THE New Year’s message of the Catholic Bishops’ Conference of the Philippines (CBCP) is addressed to voters in the 2010 elections.
The CBCP said voters “must retain what is good, promote what still needs improvement, and discard what is base and corrupt.”
They reminded their flock to look beyond patronage politics.
“A number of us have remained myopic by focusing our attention only to the satisfaction of the moment, swayed by the glitter of money and promises of patronage, and do not raise our eyes beyond election time to the resultant situation created by our indiscretion.”
Furthermore, they said, “Those who have allowed, much worse abetted, corruption to thrive in our midst, do not have the right to complain.”
And that’s when I recalled that several members of the CBCP were involved in a bribery scandal a few years back.
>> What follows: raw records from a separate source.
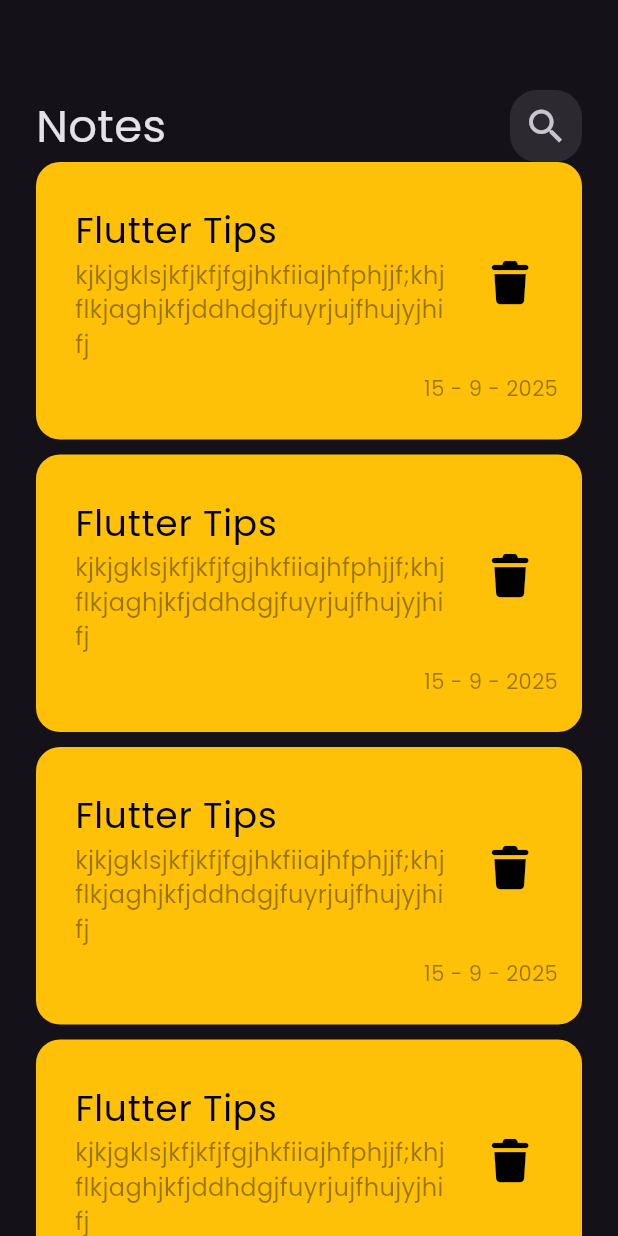
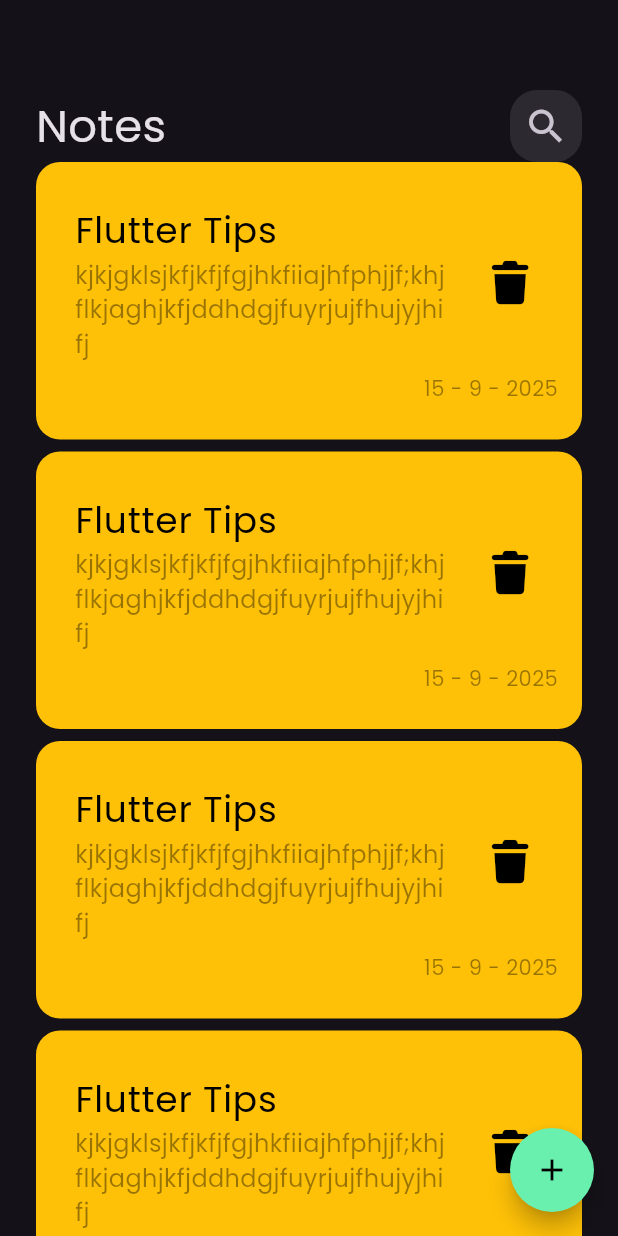
Before and after one commit to TarekHayan/Note-App, a Flutter app: the screen it shows after launch, on a phone screen of 412 x 824 dp. Run offline on Flutter 3.47's test engine with Material 3 defaults, Android fonts, the phone set to English and light mode, and no system bars; our stand-ins replace font_awesome_flutter.

Commit message:
create custom floating action button

```diff
--- a/lib/views/home_padge.dart
+++ b/lib/views/home_padge.dart
@@ -6,6 +6,14 @@ class HomePadge extends StatelessWidget {
 
   @override
   Widget build(BuildContext context) {
-    return const Scaffold(body: NotesView());
+    return Scaffold(
+      floatingActionButton: FloatingActionButton(
+        onPressed: () {},
+        backgroundColor: Colors.greenAccent,
+        shape: CircleBorder(),
+        child: Icon(Icons.add, color: Colors.black),
+      ),
+      body: const NotesView(),
+    );
   }
 }
--- a/lib/widgets/custom_note_item.dart
+++ b/lib/widgets/custom_note_item.dart
@@ -2,8 +2,7 @@ import 'package:flutter/material.dart';
 import 'package:font_awesome_flutter/font_awesome_flutter.dart';
 
 class CustomNeteItem extends StatelessWidget {
-  CustomNeteItem({super.key});
-  final dateTime = DateTime.now();
+  const CustomNeteItem({super.key});
 
   @override
   Widget build(BuildContext context) {
@@ -37,7 +36,7 @@ class CustomNeteItem extends StatelessWidget {
           Padding(
             padding: const EdgeInsets.only(right: 16),
             child: Text(
-              "${dateTime.day} - ${dateTime.month} - ${dateTime.year}",
+              "15 - 9 - 2025",
               style: TextStyle(color: Colors.black.withOpacity(0.4)),
             ),
           ),
--- a/lib/widgets/note_item_list.dart
+++ b/lib/widgets/note_item_list.dart
@@ -0,0 +1,18 @@
+import 'package:flutter/material.dart';
+import 'package:note_app/widgets/custom_note_item.dart';
+
+class NoteItemList extends StatelessWidget {
+  const NoteItemList({super.key});
+
+  @override
+  Widget build(BuildContext context) {
+    return ListView.builder(
+      itemBuilder: (context, index) {
+        return Padding(
+          padding: const EdgeInsets.only(bottom: 8),
+          child: CustomNeteItem(),
+        );
+      },
+    );
+  }
+}
--- a/lib/widgets/notes_view.dart
+++ b/lib/widgets/notes_view.dart
@@ -1,6 +1,6 @@
 import 'package:flutter/material.dart';
 import 'package:note_app/widgets/custom_app_bar.dart';
-import 'package:note_app/widgets/custom_note_item.dart';
+import 'package:note_app/widgets/note_item_list.dart';
 
 class NotesView extends StatelessWidget {
   const NotesView({super.key});
@@ -9,7 +9,7 @@ class NotesView extends StatelessWidget {
   Widget build(BuildContext context) {
     return Padding(
       padding: const EdgeInsets.symmetric(horizontal: 24),
-      child: Column(
+      child: const Column(
         children: [
           SizedBox(height: 60),
           CustomAppBar(title: "Notes"),
@@ -19,19 +19,3 @@ class NotesView extends StatelessWidget {
     );
   }
 }
-
-class NoteItemList extends StatelessWidget {
-  const NoteItemList({super.key});
-
-  @override
-  Widget build(BuildContext context) {
-    return ListView.builder(
-      itemBuilder: (context, index) {
-        return Padding(
-          padding: const EdgeInsets.only(bottom: 10),
-          child: CustomNeteItem(),
-        );
-      },
-    );
-  }
-}
```
Also changed, not shown: lib/widgets/custom_floating_action_button.dart (added).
An unknown number of bishops accepted cash and dinner invitations from Malacañang at the time when the conference was deliberating whether to support the public clamor for Arroyo’s impeachment.
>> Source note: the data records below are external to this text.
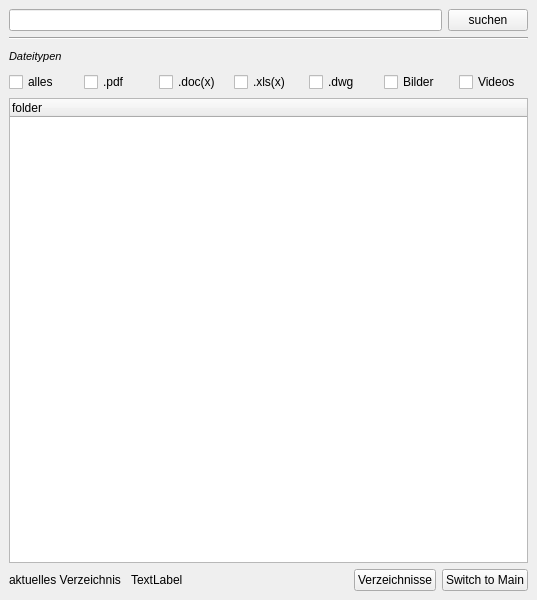
This is ui/search_window_universal.ui in erradelt/bib_search as Qt 5 draws it before an edit. The edited form follows.
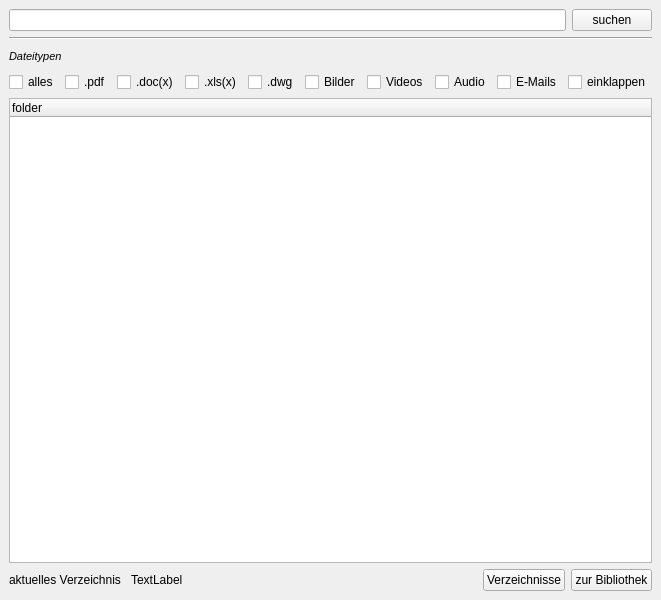
This is the edited form.

The edit to the form file:
```diff
--- a/ui/search_window_universal.ui
+++ b/ui/search_window_universal.ui
@@ -117,6 +117,27 @@
          </property>
         </widget>
        </item>
+       <item>
+        <widget class="QCheckBox" name="checkBox_8">
+         <property name="text">
+          <string>Audio</string>
+         </property>
+        </widget>
+       </item>
+       <item>
+        <widget class="QCheckBox" name="checkBox_9">
+         <property name="text">
+          <string>E-Mails</string>
+         </property>
+        </widget>
+       </item>
+       <item>
+        <widget class="QCheckBox" name="checkBox_10">
+         <property name="text">
+          <string>einklappen</string>
+         </property>
+        </widget>
+       </item>
       </layout>
      </item>
      <item>
@@ -167,7 +188,7 @@
        <item>
         <widget class="QPushButton" name="pushButton_switch">
          <property name="text">
-          <string>Switch to Main</string>
+          <string>zur Bibliothek</string>
          </property>
         </widget>
        </item>
```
The bishops who went to dinner and accepted cash were never named. None of them were called to account. Why?
Monsignor Pedro Quitorio, then the CBCP spokesman, explained, “They have not committed any violations here, so why would you sanction them?” Hello?
Bishop Angel Lagdameo, then CBCP president, said, “The bishops did not have any knowledge of the alleged plan of Malacañang to use these gifts or envelopes for political ends. It was only later that they realized the implication of the offer. Some, we know, returned their envelopes.”
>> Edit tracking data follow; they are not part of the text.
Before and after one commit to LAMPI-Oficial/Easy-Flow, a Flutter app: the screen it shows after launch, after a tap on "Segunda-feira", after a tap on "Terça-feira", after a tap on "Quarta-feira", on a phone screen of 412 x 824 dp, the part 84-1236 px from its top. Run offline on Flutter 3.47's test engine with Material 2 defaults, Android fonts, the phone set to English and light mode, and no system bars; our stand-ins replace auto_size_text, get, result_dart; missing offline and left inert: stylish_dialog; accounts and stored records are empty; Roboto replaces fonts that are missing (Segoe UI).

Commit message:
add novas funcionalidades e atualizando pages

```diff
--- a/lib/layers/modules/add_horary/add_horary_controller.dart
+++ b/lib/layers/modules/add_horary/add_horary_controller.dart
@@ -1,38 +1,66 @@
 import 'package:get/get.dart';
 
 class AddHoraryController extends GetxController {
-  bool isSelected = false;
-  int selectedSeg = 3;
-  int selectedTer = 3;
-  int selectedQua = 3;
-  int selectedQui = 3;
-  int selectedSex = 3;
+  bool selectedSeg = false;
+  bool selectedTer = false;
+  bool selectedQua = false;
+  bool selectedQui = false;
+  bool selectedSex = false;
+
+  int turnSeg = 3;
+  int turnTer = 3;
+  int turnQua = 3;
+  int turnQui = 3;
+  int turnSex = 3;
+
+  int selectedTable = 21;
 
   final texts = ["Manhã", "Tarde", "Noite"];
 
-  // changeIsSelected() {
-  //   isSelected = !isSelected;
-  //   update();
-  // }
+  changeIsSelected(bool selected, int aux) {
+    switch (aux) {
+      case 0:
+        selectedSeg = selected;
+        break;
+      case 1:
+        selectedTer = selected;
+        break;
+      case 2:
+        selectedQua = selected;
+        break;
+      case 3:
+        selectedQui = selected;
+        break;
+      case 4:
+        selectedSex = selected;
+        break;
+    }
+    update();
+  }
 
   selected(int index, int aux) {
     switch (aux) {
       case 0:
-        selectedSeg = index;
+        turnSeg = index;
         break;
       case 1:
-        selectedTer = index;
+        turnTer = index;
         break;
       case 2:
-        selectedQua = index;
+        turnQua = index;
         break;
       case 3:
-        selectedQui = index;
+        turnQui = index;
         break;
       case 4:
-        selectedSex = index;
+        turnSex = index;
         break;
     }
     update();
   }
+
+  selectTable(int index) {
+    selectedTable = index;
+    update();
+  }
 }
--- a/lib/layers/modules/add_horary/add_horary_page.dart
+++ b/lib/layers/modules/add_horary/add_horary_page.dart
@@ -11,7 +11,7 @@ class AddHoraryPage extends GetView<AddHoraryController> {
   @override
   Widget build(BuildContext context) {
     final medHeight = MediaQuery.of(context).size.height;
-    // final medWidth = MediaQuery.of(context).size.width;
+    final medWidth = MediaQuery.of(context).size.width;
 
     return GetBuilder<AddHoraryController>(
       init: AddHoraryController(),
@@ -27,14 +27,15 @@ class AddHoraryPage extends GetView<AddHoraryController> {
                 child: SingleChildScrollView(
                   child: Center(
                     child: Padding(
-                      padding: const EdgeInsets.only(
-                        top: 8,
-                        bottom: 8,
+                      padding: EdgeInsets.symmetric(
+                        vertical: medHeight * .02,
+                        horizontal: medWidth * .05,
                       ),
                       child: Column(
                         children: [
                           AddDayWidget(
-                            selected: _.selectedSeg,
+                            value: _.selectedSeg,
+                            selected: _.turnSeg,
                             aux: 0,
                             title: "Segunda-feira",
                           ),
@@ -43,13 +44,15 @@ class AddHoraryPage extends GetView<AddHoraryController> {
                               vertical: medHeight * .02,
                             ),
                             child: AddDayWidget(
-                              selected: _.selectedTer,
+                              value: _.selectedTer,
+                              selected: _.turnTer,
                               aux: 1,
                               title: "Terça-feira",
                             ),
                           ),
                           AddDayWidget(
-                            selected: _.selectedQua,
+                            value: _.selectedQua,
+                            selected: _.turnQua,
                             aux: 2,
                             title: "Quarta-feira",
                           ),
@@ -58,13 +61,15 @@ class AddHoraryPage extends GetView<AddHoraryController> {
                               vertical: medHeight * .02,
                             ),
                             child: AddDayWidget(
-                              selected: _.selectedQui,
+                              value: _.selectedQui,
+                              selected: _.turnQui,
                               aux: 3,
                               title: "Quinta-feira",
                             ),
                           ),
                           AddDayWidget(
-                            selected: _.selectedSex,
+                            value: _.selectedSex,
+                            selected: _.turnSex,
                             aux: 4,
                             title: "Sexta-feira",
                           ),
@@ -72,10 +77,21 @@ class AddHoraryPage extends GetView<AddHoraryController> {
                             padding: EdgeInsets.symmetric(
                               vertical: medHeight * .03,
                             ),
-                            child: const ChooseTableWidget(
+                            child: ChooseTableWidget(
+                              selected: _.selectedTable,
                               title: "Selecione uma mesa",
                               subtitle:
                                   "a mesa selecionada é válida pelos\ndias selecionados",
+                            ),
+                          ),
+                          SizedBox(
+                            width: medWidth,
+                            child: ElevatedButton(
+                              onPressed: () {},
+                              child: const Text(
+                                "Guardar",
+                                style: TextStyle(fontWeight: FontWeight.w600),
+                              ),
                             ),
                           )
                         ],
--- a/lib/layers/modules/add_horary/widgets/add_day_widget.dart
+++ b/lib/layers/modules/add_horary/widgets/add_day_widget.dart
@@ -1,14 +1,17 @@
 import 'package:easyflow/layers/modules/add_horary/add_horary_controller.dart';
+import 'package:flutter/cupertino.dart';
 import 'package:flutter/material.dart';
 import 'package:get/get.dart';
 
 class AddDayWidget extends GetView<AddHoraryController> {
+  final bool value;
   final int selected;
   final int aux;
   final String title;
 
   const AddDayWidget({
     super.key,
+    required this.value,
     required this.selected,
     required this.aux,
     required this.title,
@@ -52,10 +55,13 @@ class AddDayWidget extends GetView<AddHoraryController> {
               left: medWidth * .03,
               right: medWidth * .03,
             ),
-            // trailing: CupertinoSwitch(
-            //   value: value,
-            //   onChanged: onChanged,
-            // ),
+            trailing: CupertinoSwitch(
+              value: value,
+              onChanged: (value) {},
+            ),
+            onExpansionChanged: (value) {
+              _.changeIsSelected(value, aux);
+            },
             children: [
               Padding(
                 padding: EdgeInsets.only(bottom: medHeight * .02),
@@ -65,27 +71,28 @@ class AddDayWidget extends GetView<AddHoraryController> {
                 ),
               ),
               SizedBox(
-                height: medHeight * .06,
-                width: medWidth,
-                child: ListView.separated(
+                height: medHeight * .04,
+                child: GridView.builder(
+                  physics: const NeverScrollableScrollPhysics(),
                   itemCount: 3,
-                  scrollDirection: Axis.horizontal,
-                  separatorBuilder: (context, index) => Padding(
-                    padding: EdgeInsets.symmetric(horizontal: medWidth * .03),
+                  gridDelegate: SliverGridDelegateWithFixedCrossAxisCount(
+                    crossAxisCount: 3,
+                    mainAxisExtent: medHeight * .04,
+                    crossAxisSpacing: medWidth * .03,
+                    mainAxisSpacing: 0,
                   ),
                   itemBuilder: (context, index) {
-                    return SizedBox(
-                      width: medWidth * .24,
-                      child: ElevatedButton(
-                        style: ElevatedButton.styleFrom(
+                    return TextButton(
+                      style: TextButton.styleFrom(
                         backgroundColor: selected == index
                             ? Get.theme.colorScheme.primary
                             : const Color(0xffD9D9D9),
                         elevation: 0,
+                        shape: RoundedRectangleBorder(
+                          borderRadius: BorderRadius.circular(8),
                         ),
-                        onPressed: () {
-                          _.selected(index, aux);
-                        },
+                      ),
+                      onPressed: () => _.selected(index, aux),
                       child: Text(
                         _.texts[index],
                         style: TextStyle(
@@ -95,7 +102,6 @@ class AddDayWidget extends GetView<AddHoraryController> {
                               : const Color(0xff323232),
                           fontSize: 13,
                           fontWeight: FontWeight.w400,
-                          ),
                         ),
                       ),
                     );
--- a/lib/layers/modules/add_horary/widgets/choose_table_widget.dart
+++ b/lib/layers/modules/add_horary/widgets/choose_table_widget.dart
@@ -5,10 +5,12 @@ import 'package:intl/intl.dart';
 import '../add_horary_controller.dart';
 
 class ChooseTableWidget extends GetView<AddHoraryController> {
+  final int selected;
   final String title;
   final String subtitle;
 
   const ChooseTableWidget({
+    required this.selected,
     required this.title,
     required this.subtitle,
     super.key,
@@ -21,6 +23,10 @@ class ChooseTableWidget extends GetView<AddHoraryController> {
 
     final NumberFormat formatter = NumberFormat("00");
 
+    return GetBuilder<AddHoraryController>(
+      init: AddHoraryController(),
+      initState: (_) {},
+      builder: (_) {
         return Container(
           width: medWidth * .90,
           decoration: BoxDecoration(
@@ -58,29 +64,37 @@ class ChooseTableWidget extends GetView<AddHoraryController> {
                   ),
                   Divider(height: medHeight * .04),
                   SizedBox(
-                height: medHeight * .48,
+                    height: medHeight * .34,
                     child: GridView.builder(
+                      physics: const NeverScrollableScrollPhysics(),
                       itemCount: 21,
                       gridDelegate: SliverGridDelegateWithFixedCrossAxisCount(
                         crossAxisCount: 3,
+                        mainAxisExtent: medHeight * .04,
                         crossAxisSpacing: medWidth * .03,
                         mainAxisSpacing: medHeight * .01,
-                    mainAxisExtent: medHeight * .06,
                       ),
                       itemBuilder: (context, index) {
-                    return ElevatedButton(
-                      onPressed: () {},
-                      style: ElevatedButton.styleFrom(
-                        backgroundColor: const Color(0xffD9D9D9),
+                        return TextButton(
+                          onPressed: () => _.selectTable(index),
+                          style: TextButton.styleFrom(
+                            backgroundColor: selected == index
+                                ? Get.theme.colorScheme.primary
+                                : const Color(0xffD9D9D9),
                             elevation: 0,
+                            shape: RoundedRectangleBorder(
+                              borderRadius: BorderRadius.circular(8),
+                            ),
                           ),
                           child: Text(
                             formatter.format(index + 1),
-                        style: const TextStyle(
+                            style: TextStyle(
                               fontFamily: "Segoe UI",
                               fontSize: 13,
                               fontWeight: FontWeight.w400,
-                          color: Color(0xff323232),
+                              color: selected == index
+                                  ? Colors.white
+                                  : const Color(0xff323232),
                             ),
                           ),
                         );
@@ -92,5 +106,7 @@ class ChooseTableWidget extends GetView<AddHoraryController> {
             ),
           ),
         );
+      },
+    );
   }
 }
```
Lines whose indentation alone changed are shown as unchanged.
Some returned their gifts, but not all of them did. And, despite the timing, they could not divine the intent of the gifts and invitations. Ignorance is bliss. And profitable, too. For some.
Lagdameo added, “Each bishop was completely free. There was no consensus among the bishops whether to accept or not, whether to go for the dinner or not.”
So they could not agree on what is right and what is wrong. And yet they tell us, with all the piousness they can summon, to walk the straight and narrow.
The CBCP’s sanctimonious New Year’s message also reminded me of the time when Manila Archbishop Gaudencio Cardinal Rosales came to the defense of Gloria Arroyo. Her corrupt activities were making news headlines at the time.
Cardinal Rosales said, “What I’m worried about is the truth. The truth is GMA is not the only president linked to corruption. There are bigger, bigger fishes. That is why I’m interested in the whole truth. This is only piecemeal.”
In other words, GMA was small fish so she should be left in the pond and allowed to grow bigger.
In fairness to the Cardinal, last December he said, “Those who are corrupt have no right to hold public office.”
But why say that only now when Arroyo’s term is about to end; where was he when the country was clamoring for Arroyo’s impeachment? Oh, I forgot, he was defending her.
When the Arroyo administration was accused of committing human-rights violations, Rosales stood up for his president by resorting to moral relativity.
“What is happening in the Arroyo regime today is so tiny it is a mere speck of the human-rights abuses committed then under Marcos,” he said.
In other words, a relatively small amount of human-rights violations is morally tolerable.
And we are supposed to heed the moral guidance of these holy men. Excuse me, poh.
Life in Gloria's Enchanted Kingdom